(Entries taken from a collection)
##############################
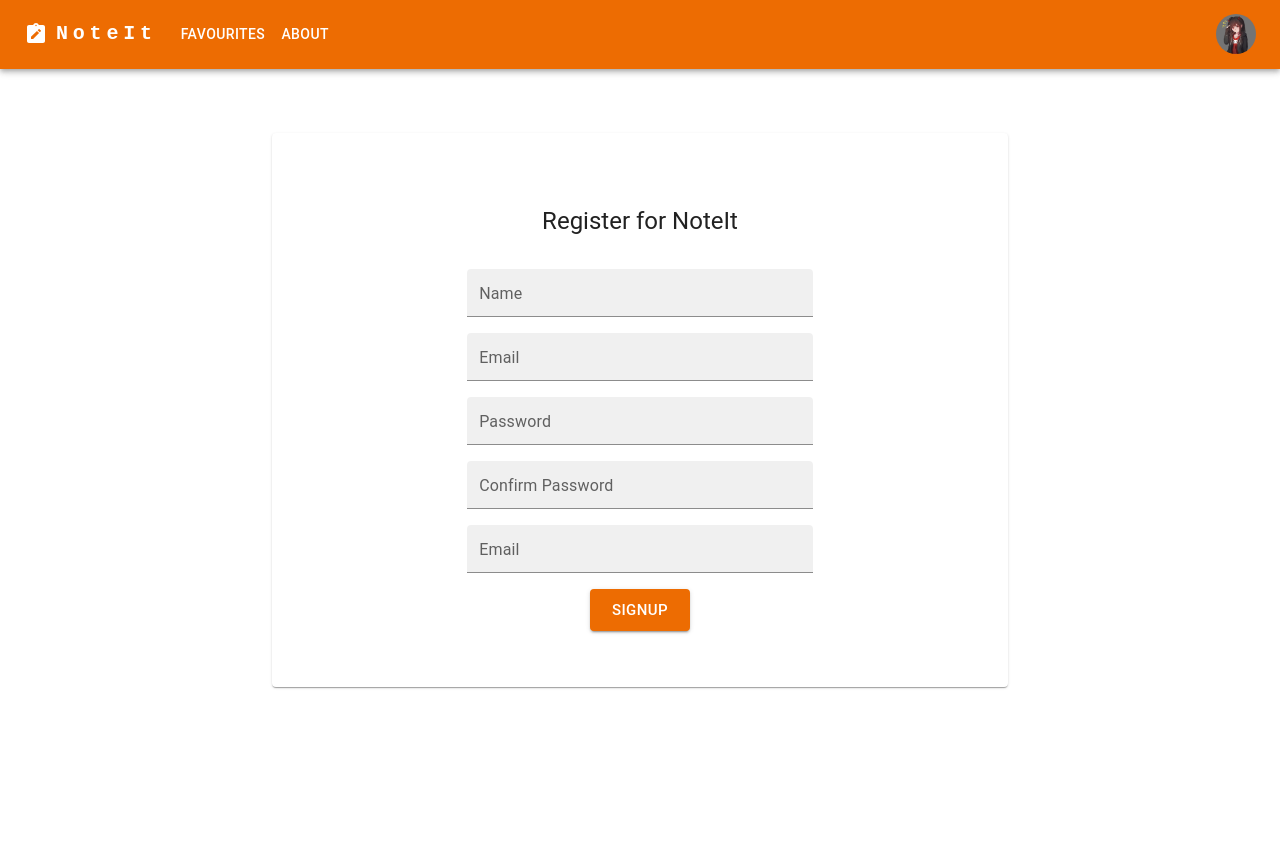
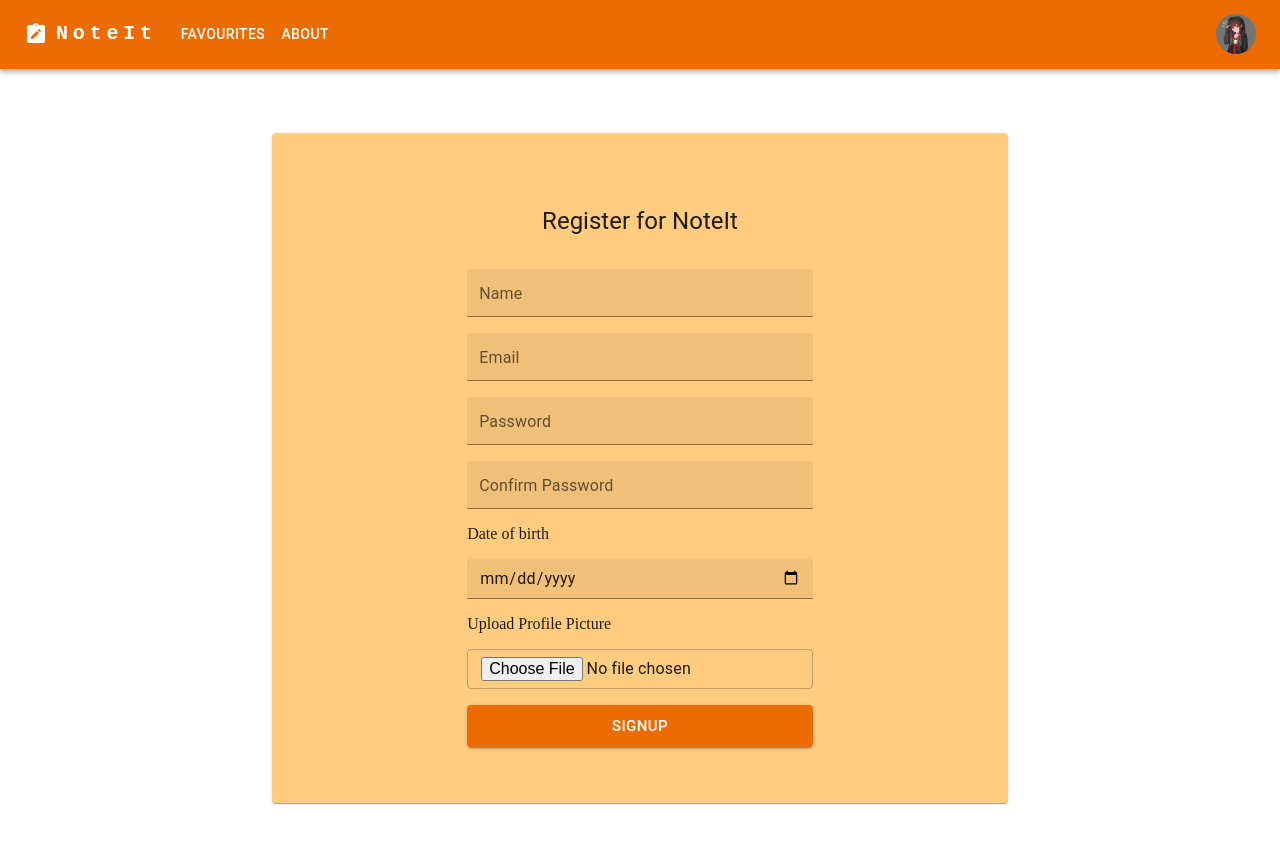
Before and after one commit to SajjadMazhar/NotesApp_frontend_material-ui, a React (Create React App) app: page /register in a window 1280 px wide. Shown: the top 844 px of the page. Before the commit the page ends 800 px from the top, so only its background shows below. Built offline with nearby package versions, Linux system fonts and the light colour scheme.

Commit message:
login page completed

```diff
--- a/src/App.js
+++ b/src/App.js
@@ -12,9 +12,12 @@ import {
 } from 'react-router-dom'
 import Profile from './components/pages/Profile';
 import Register from './components/pages/Register';
+import Login from './components/pages/Login';
+import UserState from './context/UserState';
 
 function App() {
   return (
+    <UserState>
       <NoteState>
         <BrowserRouter>
               <ResponsiveAppBar/>
@@ -42,9 +45,15 @@ function App() {
                 <Register/>
               </div>
               }/>
+              <Route path="/login" element={
+                <div className='reg'>
+                  <Login />
+                </div>
+              } />
             </Routes>
         </BrowserRouter>
       </NoteState>
+    </UserState>
   );
 }
 
--- /dev/null
+++ b/src/components/pages/Login.js
@@ -0,0 +1,38 @@
+import React from 'react'
+import {TextField, Stack, Button, Card, Typography} from '@mui/material'
+import { orange } from '@mui/material/colors';
+import { Link } from 'react-router-dom';
+const muicolor = orange[200]
+const Login = () => {
+  return (
+    <Card sx={{px:10, py:7, width:"50%", display:"flex", justifyContent:"center", bgcolor:muicolor}}>
+
+      <Stack spacing={2} sx={{width:"60%"}} >
+        <Typography variant="h5" sx={{p:2}} align='center'>
+          Login for NoteIt
+        </Typography>
+        <TextField
+          id="filled-hidden-label-normal"
+          variant="filled"
+          size="small"
+          label="Email"
+        />
+        <TextField
+          id="filled-hidden-label-normal"
+          variant="filled"
+          size="small"
+          type="password"
+          label="Password"
+        />
+
+
+          <Stack spacing={2} direction="column" justifyContent="center">
+            <Link to="/register">Don't have an account?</Link>
+            <Button variant='contained' size='large' color='warning' >Login</Button>
+          </Stack>
+      </Stack>
+    </Card>
+  )
+}
+
+export default Login
--- a/src/components/pages/Register.js
+++ b/src/components/pages/Register.js
@@ -1,9 +1,16 @@
-import React from 'react'
-import {TextField, Stack, Button, Card, CardContent, Typography} from '@mui/material'
+import React, { useContext } from 'react'
+import {TextField, Stack, Button, Card, Typography} from '@mui/material'
+import { orange } from '@mui/material/colors';
+import userContext from '../../context/UserContext';
+const muicolor = orange[200]
+const Register = () => {
 
-const Register = () => {
+  const {
+      handleOnChangeRegisterInputs,
+      registerInputs
+    } = useContext(userContext)
   return (
-    <Card sx={{px:10, py:7, width:"50%", display:"flex", justifyContent:"center"}}>
+    <Card sx={{px:10, py:7, width:"50%", display:"flex", justifyContent:"center", bgcolor:muicolor}}>
 
       <Stack spacing={2} sx={{width:"60%"}} >
         <Typography variant="h5" sx={{p:2}} align='center'>
@@ -11,19 +18,27 @@ const Register = () => {
         </Typography>
 
           <TextField
+          value={registerInputs.name}
+          name="name"
+          onChange={handleOnChangeRegisterInputs}
           id="filled-hidden-label-small"
           variant="filled"
           label="Name"
           size="small"
-
         />
         <TextField
+          value={registerInputs.email}
+          name="email"
+          onChange={handleOnChangeRegisterInputs}
           id="filled-hidden-label-normal"
           variant="filled"
           size="small"
           label="Email"
         />
         <TextField
+          value={registerInputs.password}
+          name="password"
+          onChange={handleOnChangeRegisterInputs}
           id="filled-hidden-label-normal"
           variant="filled"
           size="small"
@@ -32,18 +47,33 @@ const Register = () => {
         />
         <TextField
           id="filled-hidden-label-normal"
+          value={registerInputs.confirmPassword}
+          name="confirmPassowrd"
+          onChange={handleOnChangeRegisterInputs}
           variant="filled"
           size="small"
           label="Confirm Password"
         />
+        <label>Date of birth</label>
         <TextField
+          value={registerInputs.dob}
+          name="dob"
+          onChange={handleOnChangeRegisterInputs}
+          hiddenLabel
+          id="filled-hidden-label-small"
+          variant="filled"
+          type="date"
+          size="small"
+        />
+        <label>Upload Profile Picture</label>
+        <TextField
+          name='dp'
           id="filled-hidden-label-normal"
-          variant="filled"
+          type="file"
           size="small"
-          label="Email"
         />
 
-          <Stack spacing={2} direction="row" justifyContent="center">
+          <Stack spacing={2} direction="column" justifyContent="center">
             <Button variant='contained' size='large' color='warning' >signup</Button>
           </Stack>
       </Stack>
--- /dev/null
+++ b/src/context/UserContext.js
@@ -0,0 +1,4 @@
+import { createContext } from "react";
+const userContext = createContext()
+
+export default userContext
--- /dev/null
+++ b/src/context/UserState.js
@@ -0,0 +1,31 @@
+import React, { useState } from 'react'
+import userContext from './UserContext'
+
+const initialUserInputs = {
+    name:"",
+    email:"",
+    password:"",
+    confirmPassowrd:"",
+    dob:"",
+    dp:"static path will go here"
+}
+const UserState = ({children}) => {
+
+    const [registerInputs, setRegisterInputs] = useState(initialUserInputs)
+
+    const handleOnChangeRegisterInputs = (e)=>{
+        setRegisterInputs(prev => ({...prev, [e.target.name]:e.target.value}))
+    }
+
+const userValues={
+    registerInputs,
+    handleOnChangeRegisterInputs
+}
+  return (
+    <userContext.Provider value={userValues}>
+        {children}
+    </userContext.Provider>
+  )
+}
+
+export default UserState
```
Lines whose indentation alone changed are shown as unchanged.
##############################
• [YOUR ASSIGNMENT]: Reproduce the whole of the data, word for word, and omit its pictures.

• [OUTPUT]:
Before and after one commit to SajjadMazhar/NotesApp_frontend_material-ui, a React (Create React App) app: page /register in a window 1280 px wide. Shown: the top 844 px of the page. Before the commit the page ends 800 px from the top, so only its background shows below. Built offline with nearby package versions, Linux system fonts and the light colour scheme.

Commit message:
login page completed

```diff
--- a/src/App.js
+++ b/src/App.js
@@ -12,9 +12,12 @@ import {
 } from 'react-router-dom'
 import Profile from './components/pages/Profile';
 import Register from './components/pages/Register';
+import Login from './components/pages/Login';
+import UserState from './context/UserState';
 
 function App() {
   return (
+    <UserState>
       <NoteState>
         <BrowserRouter>
               <ResponsiveAppBar/>
@@ -42,9 +45,15 @@ function App() {
                 <Register/>
               </div>
               }/>
+              <Route path="/login" element={
+                <div className='reg'>
+                  <Login />
+                </div>
+              } />
             </Routes>
         </BrowserRouter>
       </NoteState>
+    </UserState>
   );
 }
 
--- /dev/null
+++ b/src/components/pages/Login.js
@@ -0,0 +1,38 @@
+import React from 'react'
+import {TextField, Stack, Button, Card, Typography} from '@mui/material'
+import { orange } from '@mui/material/colors';
+import { Link } from 'react-router-dom';
+const muicolor = orange[200]
+const Login = () => {
+  return (
+    <Card sx={{px:10, py:7, width:"50%", display:"flex", justifyContent:"center", bgcolor:muicolor}}>
+
+      <Stack spacing={2} sx={{width:"60%"}} >
+        <Typography variant="h5" sx={{p:2}} align='center'>
+          Login for NoteIt
+        </Typography>
+        <TextField
+          id="filled-hidden-label-normal"
+          variant="filled"
+          size="small"
+          label="Email"
+        />
+        <TextField
+          id="filled-hidden-label-normal"
+          variant="filled"
+          size="small"
+          type="password"
+          label="Password"
+        />
+
+
+          <Stack spacing={2} direction="column" justifyContent="center">
+            <Link to="/register">Don't have an account?</Link>
+            <Button variant='contained' size='large' color='warning' >Login</Button>
+          </Stack>
+      </Stack>
+    </Card>
+  )
+}
+
+export default Login
--- a/src/components/pages/Register.js
+++ b/src/components/pages/Register.js
@@ -1,9 +1,16 @@
-import React from 'react'
-import {TextField, Stack, Button, Card, CardContent, Typography} from '@mui/material'
+import React, { useContext } from 'react'
+import {TextField, Stack, Button, Card, Typography} from '@mui/material'
+import { orange } from '@mui/material/colors';
+import userContext from '../../context/UserContext';
+const muicolor = orange[200]
+const Register = () => {
 
-const Register = () => {
+  const {
+      handleOnChangeRegisterInputs,
+      registerInputs
+    } = useContext(userContext)
   return (
-    <Card sx={{px:10, py:7, width:"50%", display:"flex", justifyContent:"center"}}>
+    <Card sx={{px:10, py:7, width:"50%", display:"flex", justifyContent:"center", bgcolor:muicolor}}>
 
       <Stack spacing={2} sx={{width:"60%"}} >
         <Typography variant="h5" sx={{p:2}} align='center'>
@@ -11,19 +18,27 @@ const Register = () => {
         </Typography>
 
           <TextField
+          value={registerInputs.name}
+          name="name"
+          onChange={handleOnChangeRegisterInputs}
           id="filled-hidden-label-small"
           variant="filled"
           label="Name"
           size="small"
-
         />
         <TextField
+          value={registerInputs.email}
+          name="email"
+          onChange={handleOnChangeRegisterInputs}
           id="filled-hidden-label-normal"
           variant="filled"
           size="small"
           label="Email"
         />
         <TextField
+          value={registerInputs.password}
+          name="password"
+          onChange={handleOnChangeRegisterInputs}
           id="filled-hidden-label-normal"
           variant="filled"
           size="small"
@@ -32,18 +47,33 @@ const Register = () => {
         />
         <TextField
           id="filled-hidden-label-normal"
+          value={registerInputs.confirmPassword}
+          name="confirmPassowrd"
+          onChange={handleOnChangeRegisterInputs}
           variant="filled"
           size="small"
           label="Confirm Password"
         />
+        <label>Date of birth</label>
         <TextField
+          value={registerInputs.dob}
+          name="dob"
+          onChange={handleOnChangeRegisterInputs}
+          hiddenLabel
+          id="filled-hidden-label-small"
+          variant="filled"
+          type="date"
+          size="small"
+        />
+        <label>Upload Profile Picture</label>
+        <TextField
+          name='dp'
           id="filled-hidden-label-normal"
-          variant="filled"
+          type="file"
           size="small"
-          label="Email"
         />
 
-          <Stack spacing={2} direction="row" justifyContent="center">
+          <Stack spacing={2} direction="column" justifyContent="center">
             <Button variant='contained' size='large' color='warning' >signup</Button>
           </Stack>
       </Stack>
--- /dev/null
+++ b/src/context/UserContext.js
@@ -0,0 +1,4 @@
+import { createContext } from "react";
+const userContext = createContext()
+
+export default userContext
--- /dev/null
+++ b/src/context/UserState.js
@@ -0,0 +1,31 @@
+import React, { useState } from 'react'
+import userContext from './UserContext'
+
+const initialUserInputs = {
+    name:"",
+    email:"",
+    password:"",
+    confirmPassowrd:"",
+    dob:"",
+    dp:"static path will go here"
+}
+const UserState = ({children}) => {
+
+    const [registerInputs, setRegisterInputs] = useState(initialUserInputs)
+
+    const handleOnChangeRegisterInputs = (e)=>{
+        setRegisterInputs(prev => ({...prev, [e.target.name]:e.target.value}))
+    }
+
+const userValues={
+    registerInputs,
+    handleOnChangeRegisterInputs
+}
+  return (
+    <userContext.Provider value={userValues}>
+        {children}
+    </userContext.Provider>
+  )
+}
+
+export default UserState
```
Lines whose indentation alone changed are shown as unchanged.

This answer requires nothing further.